There are those who will assert that rules have nothing whatever to do with aesthetic enterprises, to which I say Hogwash! Of course I will grant that the rules have to be employed with a rather loose grip and a free hand, especially when it comes to aesthetics. But even one intent upon bending or breaking the rules (which is appropriate and even obligatory from time to time) must understand them thoroughly if it is to be done with thoughtfulness and effectiveness. (This is true, incidentally, with respect to literature, poetry, music and any other art form as much as it is within the visual arts.)
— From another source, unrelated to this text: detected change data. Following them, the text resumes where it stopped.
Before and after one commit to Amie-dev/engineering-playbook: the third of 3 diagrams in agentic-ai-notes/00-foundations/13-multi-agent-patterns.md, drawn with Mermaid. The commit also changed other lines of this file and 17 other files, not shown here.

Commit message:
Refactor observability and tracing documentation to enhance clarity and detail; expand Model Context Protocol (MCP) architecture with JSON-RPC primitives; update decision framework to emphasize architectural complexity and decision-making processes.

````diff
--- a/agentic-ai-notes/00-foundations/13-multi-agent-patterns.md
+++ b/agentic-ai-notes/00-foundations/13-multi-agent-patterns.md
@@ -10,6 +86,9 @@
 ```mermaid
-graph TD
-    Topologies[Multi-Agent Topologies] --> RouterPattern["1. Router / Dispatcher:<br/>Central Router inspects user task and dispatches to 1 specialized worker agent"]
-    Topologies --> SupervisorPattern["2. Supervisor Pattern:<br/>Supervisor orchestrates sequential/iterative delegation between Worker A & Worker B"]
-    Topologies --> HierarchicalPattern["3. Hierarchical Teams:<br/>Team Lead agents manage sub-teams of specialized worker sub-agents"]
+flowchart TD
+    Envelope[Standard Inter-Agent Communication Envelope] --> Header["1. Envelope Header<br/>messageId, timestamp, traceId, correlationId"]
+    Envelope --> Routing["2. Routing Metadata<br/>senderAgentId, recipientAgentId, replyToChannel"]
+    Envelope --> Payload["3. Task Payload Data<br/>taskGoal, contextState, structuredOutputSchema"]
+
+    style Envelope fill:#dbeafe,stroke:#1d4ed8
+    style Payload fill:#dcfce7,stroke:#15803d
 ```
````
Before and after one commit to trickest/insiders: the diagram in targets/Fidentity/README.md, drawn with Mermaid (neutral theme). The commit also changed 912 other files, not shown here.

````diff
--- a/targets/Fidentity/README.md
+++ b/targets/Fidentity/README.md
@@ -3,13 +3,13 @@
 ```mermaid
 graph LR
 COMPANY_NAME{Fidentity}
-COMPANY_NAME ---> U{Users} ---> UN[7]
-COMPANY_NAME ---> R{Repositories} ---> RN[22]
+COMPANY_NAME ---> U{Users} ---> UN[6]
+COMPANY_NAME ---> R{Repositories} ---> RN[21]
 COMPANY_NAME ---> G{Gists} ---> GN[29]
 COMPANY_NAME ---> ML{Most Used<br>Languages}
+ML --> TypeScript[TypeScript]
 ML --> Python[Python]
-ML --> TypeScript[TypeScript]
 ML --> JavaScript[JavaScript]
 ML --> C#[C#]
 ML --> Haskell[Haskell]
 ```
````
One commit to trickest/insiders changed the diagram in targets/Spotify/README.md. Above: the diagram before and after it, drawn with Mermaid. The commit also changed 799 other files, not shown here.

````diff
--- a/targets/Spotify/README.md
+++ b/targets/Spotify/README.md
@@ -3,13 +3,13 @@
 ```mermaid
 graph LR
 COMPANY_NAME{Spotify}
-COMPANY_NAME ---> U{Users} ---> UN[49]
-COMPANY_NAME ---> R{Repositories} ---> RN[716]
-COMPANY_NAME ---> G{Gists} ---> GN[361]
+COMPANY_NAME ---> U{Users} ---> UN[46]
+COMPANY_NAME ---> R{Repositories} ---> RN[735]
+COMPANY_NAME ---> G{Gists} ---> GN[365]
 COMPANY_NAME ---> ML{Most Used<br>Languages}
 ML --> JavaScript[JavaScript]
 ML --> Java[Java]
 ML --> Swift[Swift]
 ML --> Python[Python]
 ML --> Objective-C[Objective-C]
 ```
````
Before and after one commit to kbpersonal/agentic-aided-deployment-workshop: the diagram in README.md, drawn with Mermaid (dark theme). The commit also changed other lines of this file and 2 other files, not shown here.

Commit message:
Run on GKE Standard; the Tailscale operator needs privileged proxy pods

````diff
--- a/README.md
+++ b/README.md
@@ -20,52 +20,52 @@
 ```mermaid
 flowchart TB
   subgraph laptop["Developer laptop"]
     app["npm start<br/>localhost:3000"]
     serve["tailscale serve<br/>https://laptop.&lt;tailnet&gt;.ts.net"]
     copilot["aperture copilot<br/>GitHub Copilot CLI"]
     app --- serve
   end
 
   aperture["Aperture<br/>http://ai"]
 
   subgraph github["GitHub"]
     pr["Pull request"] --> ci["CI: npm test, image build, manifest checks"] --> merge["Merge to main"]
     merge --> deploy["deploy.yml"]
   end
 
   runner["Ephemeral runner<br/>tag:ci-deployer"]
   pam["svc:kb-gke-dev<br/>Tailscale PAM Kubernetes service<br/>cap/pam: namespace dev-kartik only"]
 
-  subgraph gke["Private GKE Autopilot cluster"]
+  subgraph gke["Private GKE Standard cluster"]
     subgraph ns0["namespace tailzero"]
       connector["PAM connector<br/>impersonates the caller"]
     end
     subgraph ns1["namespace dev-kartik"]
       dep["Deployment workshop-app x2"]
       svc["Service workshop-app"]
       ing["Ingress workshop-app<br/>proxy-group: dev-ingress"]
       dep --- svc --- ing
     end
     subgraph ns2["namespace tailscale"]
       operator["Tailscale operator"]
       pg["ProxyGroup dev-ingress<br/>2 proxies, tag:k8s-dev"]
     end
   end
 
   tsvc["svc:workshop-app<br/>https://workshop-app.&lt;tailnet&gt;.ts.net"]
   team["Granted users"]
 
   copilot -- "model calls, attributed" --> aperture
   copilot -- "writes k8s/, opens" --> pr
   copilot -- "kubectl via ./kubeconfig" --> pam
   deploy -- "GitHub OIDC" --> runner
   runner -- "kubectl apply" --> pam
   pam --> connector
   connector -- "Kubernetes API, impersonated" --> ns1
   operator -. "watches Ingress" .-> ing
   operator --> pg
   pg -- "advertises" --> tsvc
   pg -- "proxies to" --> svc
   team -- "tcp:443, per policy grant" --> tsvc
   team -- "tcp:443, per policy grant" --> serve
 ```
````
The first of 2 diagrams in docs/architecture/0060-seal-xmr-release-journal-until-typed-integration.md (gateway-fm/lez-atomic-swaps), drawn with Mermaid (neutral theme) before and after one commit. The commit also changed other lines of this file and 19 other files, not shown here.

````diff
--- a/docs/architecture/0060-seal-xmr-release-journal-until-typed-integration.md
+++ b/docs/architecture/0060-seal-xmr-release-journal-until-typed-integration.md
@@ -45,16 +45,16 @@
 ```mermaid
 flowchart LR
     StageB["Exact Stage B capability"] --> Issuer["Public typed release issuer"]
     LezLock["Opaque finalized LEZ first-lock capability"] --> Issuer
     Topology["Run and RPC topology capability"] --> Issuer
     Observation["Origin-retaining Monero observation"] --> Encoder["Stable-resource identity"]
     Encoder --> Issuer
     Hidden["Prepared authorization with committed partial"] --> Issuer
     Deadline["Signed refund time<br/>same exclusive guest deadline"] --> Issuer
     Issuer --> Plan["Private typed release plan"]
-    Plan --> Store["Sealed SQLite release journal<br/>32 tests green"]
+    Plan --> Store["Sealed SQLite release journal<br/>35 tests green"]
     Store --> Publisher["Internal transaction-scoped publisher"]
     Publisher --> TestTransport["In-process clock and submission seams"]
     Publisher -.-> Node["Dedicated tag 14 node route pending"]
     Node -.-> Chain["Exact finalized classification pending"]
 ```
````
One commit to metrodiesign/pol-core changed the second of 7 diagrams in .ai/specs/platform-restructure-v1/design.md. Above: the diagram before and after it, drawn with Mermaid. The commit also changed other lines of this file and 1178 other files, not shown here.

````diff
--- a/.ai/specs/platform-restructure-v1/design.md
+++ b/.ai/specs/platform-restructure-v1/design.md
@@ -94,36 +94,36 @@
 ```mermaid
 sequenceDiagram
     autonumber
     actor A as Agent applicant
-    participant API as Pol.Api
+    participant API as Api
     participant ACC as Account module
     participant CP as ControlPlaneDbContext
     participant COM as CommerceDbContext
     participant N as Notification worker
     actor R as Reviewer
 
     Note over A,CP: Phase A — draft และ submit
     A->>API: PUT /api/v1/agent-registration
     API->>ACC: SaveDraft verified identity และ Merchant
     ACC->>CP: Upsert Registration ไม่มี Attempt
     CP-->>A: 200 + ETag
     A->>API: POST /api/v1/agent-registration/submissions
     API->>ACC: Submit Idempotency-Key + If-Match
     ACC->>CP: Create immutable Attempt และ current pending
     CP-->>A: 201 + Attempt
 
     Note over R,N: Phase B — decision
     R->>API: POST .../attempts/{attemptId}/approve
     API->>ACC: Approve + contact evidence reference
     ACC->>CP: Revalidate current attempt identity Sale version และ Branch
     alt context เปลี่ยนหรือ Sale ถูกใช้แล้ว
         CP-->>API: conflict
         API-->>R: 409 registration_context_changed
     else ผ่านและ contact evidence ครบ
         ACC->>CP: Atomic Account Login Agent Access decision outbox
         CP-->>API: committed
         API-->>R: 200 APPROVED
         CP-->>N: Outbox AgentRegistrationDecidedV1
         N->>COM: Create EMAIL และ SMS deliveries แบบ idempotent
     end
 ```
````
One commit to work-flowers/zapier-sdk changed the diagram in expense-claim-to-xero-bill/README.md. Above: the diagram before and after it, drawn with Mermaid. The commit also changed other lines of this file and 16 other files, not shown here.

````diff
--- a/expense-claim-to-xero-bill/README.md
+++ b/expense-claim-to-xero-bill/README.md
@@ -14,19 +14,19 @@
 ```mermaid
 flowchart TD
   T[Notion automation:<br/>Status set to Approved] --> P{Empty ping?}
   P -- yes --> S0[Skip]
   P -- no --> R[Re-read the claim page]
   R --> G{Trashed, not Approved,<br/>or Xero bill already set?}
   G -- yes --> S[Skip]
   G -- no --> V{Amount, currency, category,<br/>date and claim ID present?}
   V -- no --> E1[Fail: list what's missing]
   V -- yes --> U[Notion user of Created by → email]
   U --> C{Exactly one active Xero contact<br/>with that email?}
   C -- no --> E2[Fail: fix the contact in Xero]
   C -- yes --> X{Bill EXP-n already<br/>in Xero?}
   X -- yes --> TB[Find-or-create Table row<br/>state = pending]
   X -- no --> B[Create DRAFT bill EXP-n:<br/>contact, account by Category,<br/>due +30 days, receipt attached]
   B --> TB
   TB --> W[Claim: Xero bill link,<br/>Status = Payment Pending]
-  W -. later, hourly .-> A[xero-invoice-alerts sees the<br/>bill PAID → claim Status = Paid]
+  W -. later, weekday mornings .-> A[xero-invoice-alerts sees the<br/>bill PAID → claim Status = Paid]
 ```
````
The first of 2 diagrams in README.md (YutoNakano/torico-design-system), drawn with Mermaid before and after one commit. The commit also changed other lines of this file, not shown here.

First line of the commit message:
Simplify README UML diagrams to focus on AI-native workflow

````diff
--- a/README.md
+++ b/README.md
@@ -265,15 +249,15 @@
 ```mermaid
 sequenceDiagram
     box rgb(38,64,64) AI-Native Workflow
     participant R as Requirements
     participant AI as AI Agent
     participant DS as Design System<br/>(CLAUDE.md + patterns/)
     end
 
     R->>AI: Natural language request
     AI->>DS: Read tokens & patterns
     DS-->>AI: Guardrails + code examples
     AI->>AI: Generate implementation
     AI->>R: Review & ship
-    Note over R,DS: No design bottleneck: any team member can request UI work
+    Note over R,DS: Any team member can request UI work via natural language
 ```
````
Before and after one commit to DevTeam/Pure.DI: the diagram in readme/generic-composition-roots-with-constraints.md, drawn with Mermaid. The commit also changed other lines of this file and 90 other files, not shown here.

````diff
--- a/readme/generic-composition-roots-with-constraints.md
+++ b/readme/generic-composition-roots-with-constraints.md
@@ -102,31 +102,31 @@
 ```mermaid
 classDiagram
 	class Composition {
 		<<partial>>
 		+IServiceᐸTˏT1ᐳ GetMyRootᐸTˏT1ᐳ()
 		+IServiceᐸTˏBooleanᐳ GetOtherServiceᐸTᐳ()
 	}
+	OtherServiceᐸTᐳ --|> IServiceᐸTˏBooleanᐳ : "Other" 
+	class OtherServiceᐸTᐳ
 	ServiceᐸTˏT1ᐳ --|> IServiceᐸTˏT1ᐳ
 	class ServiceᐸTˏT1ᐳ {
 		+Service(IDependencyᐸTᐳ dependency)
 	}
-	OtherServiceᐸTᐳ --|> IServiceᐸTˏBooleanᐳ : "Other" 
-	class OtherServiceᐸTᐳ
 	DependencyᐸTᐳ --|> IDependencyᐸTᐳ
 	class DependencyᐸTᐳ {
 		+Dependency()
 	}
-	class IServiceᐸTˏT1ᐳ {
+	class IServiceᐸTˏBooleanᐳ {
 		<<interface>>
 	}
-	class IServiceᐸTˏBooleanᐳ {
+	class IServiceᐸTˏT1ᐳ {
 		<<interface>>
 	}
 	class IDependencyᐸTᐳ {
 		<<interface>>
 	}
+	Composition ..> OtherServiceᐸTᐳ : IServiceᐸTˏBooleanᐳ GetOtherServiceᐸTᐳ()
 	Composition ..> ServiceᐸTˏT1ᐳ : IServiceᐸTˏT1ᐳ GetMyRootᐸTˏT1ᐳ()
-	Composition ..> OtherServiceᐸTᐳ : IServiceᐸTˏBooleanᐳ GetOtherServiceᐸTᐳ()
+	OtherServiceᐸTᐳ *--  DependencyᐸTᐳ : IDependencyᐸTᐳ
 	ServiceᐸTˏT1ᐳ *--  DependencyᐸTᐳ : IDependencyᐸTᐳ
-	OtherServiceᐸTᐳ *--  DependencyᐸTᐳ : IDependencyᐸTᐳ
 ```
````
For all its value, Bringhurst’s book is not without its flaws. In my opinion, these have more to do with what is left unsaid than what is said. (Some of the reviews on amazon.com, while overwhelmingly positive, do highlight this fact. I would particularly Amen! virtually every critique offered by Erik Fleischer.) Hopefully the author can address these in a future edition. That said, I would consider this a must-have book for every graphic designer and a handsome edition to the library of anyone who has even a casual interest in typography.